### WHAT YOU WILL DO
Omit every picture and write out the rest of the records exactly.

** DATA TO EXAMINE follows **

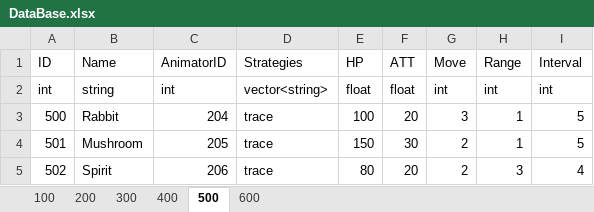
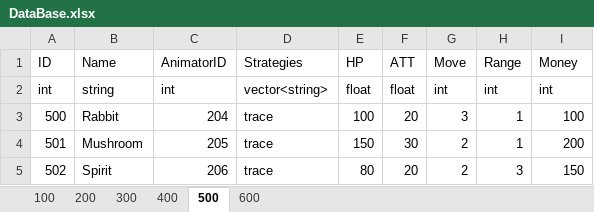
Before and after one commit to DJMAXJOAA/WinAPIProject, an Excel workbook: Output/bin/content/data/DataBase.xlsx, sheet 500, drawn as a sheet; values as stored, in another font and other column widths than the file's, no borders; the diff names each change by its address in the sheet, - before the commit and + after, or states it on an @@ line.

```diff
--- a/Output/bin/content/data/DataBase.xlsx (sheet 500)
+++ b/Output/bin/content/data/DataBase.xlsx (sheet 500)
-I1: Interval
+I1: Money
-I3 (Money): 5
+I3 (Money): 100
-I4 (Money): 5
+I4 (Money): 200
-I5 (Money): 4
+I5 (Money): 150
```
Also changed, not shown: 17 other files.
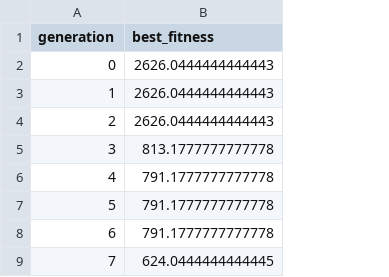
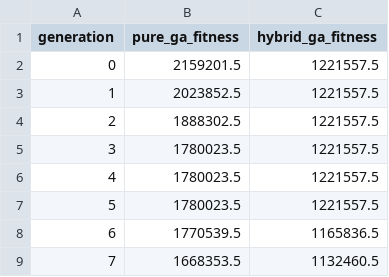
Before and after one commit to HusniAbdillah/exam-timetabling-ga, a CSV file: outputs/fitness_history.csv, drawn as a sheet; only a part is shown; removed rows and columns are numbered as before the commit, all else as after; the diff names each change by its address in the sheet, - before the commit and + after, or states it on an @@ line.

```diff
--- a/outputs/fitness_history.csv
+++ b/outputs/fitness_history.csv
-column B (best_fitness), rows 2-9: 2626.0444444444443 | 2626.0444444444443 | 2626.0444444444443 | 813.1777777777778 | 791.1777777777778 | 791.1777777777778 | 791.1777777777778 | 624.0444444444445
+column B (pure_ga_fitness), rows 2-9: 2159201.5 | 2023852.5 | 1888302.5 | 1780023.5 | 1780023.5 | 1780023.5 | 1770539.5 | 1668353.5
+column C (hybrid_ga_fitness), rows 2-9: 1221557.5 | 1221557.5 | 1221557.5 | 1221557.5 | 1221557.5 | 1221557.5 | 1165836.5 | 1132460.5
```
Also changed, not shown: data/courses.csv, data/enrollment.csv, 4 other files.
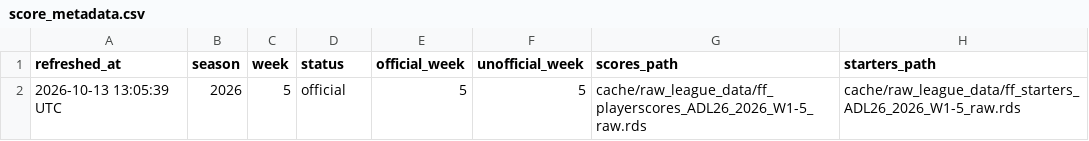
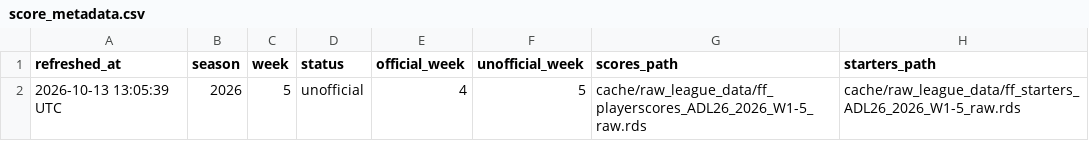
Before and after one commit to TheMathNinja/ADL-GM-Dashboard, a CSV file: data/score_metadata.csv, drawn as a sheet; the diff names each change by its address in the sheet, - before the commit and + after, or states it on an @@ line.

Commit message:
Correct Week 5 preliminary status; last confirmed official week is 4

```diff
--- a/data/score_metadata.csv
+++ b/data/score_metadata.csv
-D2 (status): official
+D2 (status): unofficial
-E2 (official_week): 5
+E2 (official_week): 4
```
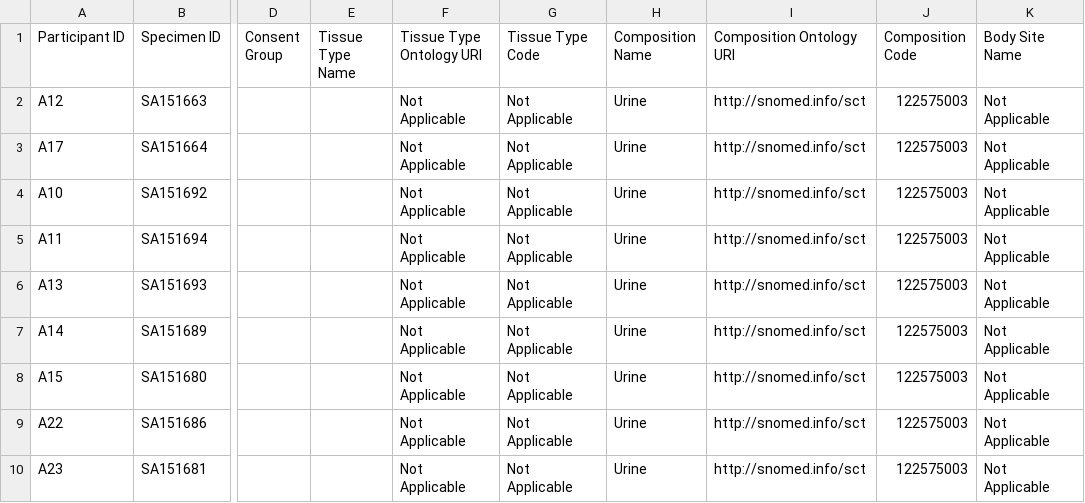
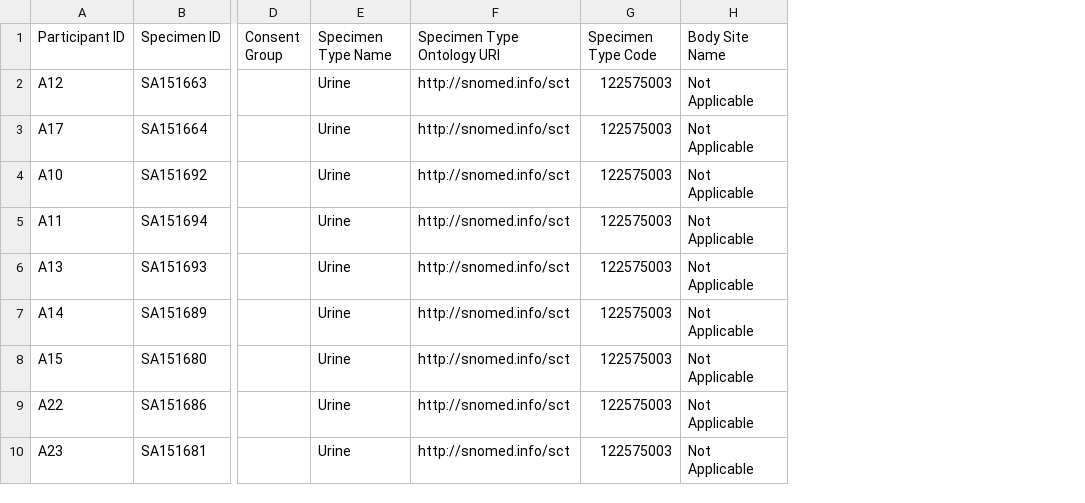
Before and after one commit to kids-first/clovoc-app-fhir-ingest, a TSV file: kf_ingest_packages/packages/CLOVoc/data/vesico-ureteric-reflux/BiospecimenCollectionManifest.tsv, drawn as a sheet; only a part is shown, gaps mark what is left out; removed rows and columns are numbered as before the commit, all else as after; the diff names each change by its address in the sheet, - before the commit and + after, or states it on an @@ line.

Commit message:
:bug: fix biospecimen collection manifest

```diff
--- a/kf_ingest_packages/packages/CLOVoc/data/vesico-ureteric-reflux/BiospecimenCollectionManifest.tsv
+++ b/kf_ingest_packages/packages/CLOVoc/data/vesico-ureteric-reflux/BiospecimenCollectionManifest.tsv
-column E (Tissue Type Name), empty
-column F (Tissue Type Ontology URI), rows 2-10: all Not Applicable
-column G (Tissue Type Code), rows 2-10: all Not Applicable
-E1: Composition Name
+E1: Specimen Type Name
-F1: Composition Ontology URI
+F1: Specimen Type Ontology URI
-G1: Composition Code
+G1: Specimen Type Code
```
Also changed, not shown: kf_ingest_packages/packages/CLOVoc/data/hypospadias/BiospecimenCollectionManifest.tsv.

** End of DATA TO EXAMINE **

### ANSWER SECTION
Before and after one commit to DJMAXJOAA/WinAPIProject, an Excel workbook: Output/bin/content/data/DataBase.xlsx, sheet 500, drawn as a sheet; values as stored, in another font and other column widths than the file's, no borders; the diff names each change by its address in the sheet, - before the commit and + after, or states it on an @@ line.

```diff
--- a/Output/bin/content/data/DataBase.xlsx (sheet 500)
+++ b/Output/bin/content/data/DataBase.xlsx (sheet 500)
-I1: Interval
+I1: Money
-I3 (Money): 5
+I3 (Money): 100
-I4 (Money): 5
+I4 (Money): 200
-I5 (Money): 4
+I5 (Money): 150
```
Also changed, not shown: 17 other files.
Before and after one commit to HusniAbdillah/exam-timetabling-ga, a CSV file: outputs/fitness_history.csv, drawn as a sheet; only a part is shown; removed rows and columns are numbered as before the commit, all else as after; the diff names each change by its address in the sheet, - before the commit and + after, or states it on an @@ line.

```diff
--- a/outputs/fitness_history.csv
+++ b/outputs/fitness_history.csv
-column B (best_fitness), rows 2-9: 2626.0444444444443 | 2626.0444444444443 | 2626.0444444444443 | 813.1777777777778 | 791.1777777777778 | 791.1777777777778 | 791.1777777777778 | 624.0444444444445
+column B (pure_ga_fitness), rows 2-9: 2159201.5 | 2023852.5 | 1888302.5 | 1780023.5 | 1780023.5 | 1780023.5 | 1770539.5 | 1668353.5
+column C (hybrid_ga_fitness), rows 2-9: 1221557.5 | 1221557.5 | 1221557.5 | 1221557.5 | 1221557.5 | 1221557.5 | 1165836.5 | 1132460.5
```
Also changed, not shown: data/courses.csv, data/enrollment.csv, 4 other files.
Before and after one commit to TheMathNinja/ADL-GM-Dashboard, a CSV file: data/score_metadata.csv, drawn as a sheet; the diff names each change by its address in the sheet, - before the commit and + after, or states it on an @@ line.

Commit message:
Correct Week 5 preliminary status; last confirmed official week is 4

```diff
--- a/data/score_metadata.csv
+++ b/data/score_metadata.csv
-D2 (status): official
+D2 (status): unofficial
-E2 (official_week): 5
+E2 (official_week): 4
```
Before and after one commit to kids-first/clovoc-app-fhir-ingest, a TSV file: kf_ingest_packages/packages/CLOVoc/data/vesico-ureteric-reflux/BiospecimenCollectionManifest.tsv, drawn as a sheet; only a part is shown, gaps mark what is left out; removed rows and columns are numbered as before the commit, all else as after; the diff names each change by its address in the sheet, - before the commit and + after, or states it on an @@ line.

Commit message:
:bug: fix biospecimen collection manifest

```diff
--- a/kf_ingest_packages/packages/CLOVoc/data/vesico-ureteric-reflux/BiospecimenCollectionManifest.tsv
+++ b/kf_ingest_packages/packages/CLOVoc/data/vesico-ureteric-reflux/BiospecimenCollectionManifest.tsv
-column E (Tissue Type Name), empty
-column F (Tissue Type Ontology URI), rows 2-10: all Not Applicable
-column G (Tissue Type Code), rows 2-10: all Not Applicable
-E1: Composition Name
+E1: Specimen Type Name
-F1: Composition Ontology URI
+F1: Specimen Type Ontology URI
-G1: Composition Code
+G1: Specimen Type Code
```
Also changed, not shown: kf_ingest_packages/packages/CLOVoc/data/hypospadias/BiospecimenCollectionManifest.tsv.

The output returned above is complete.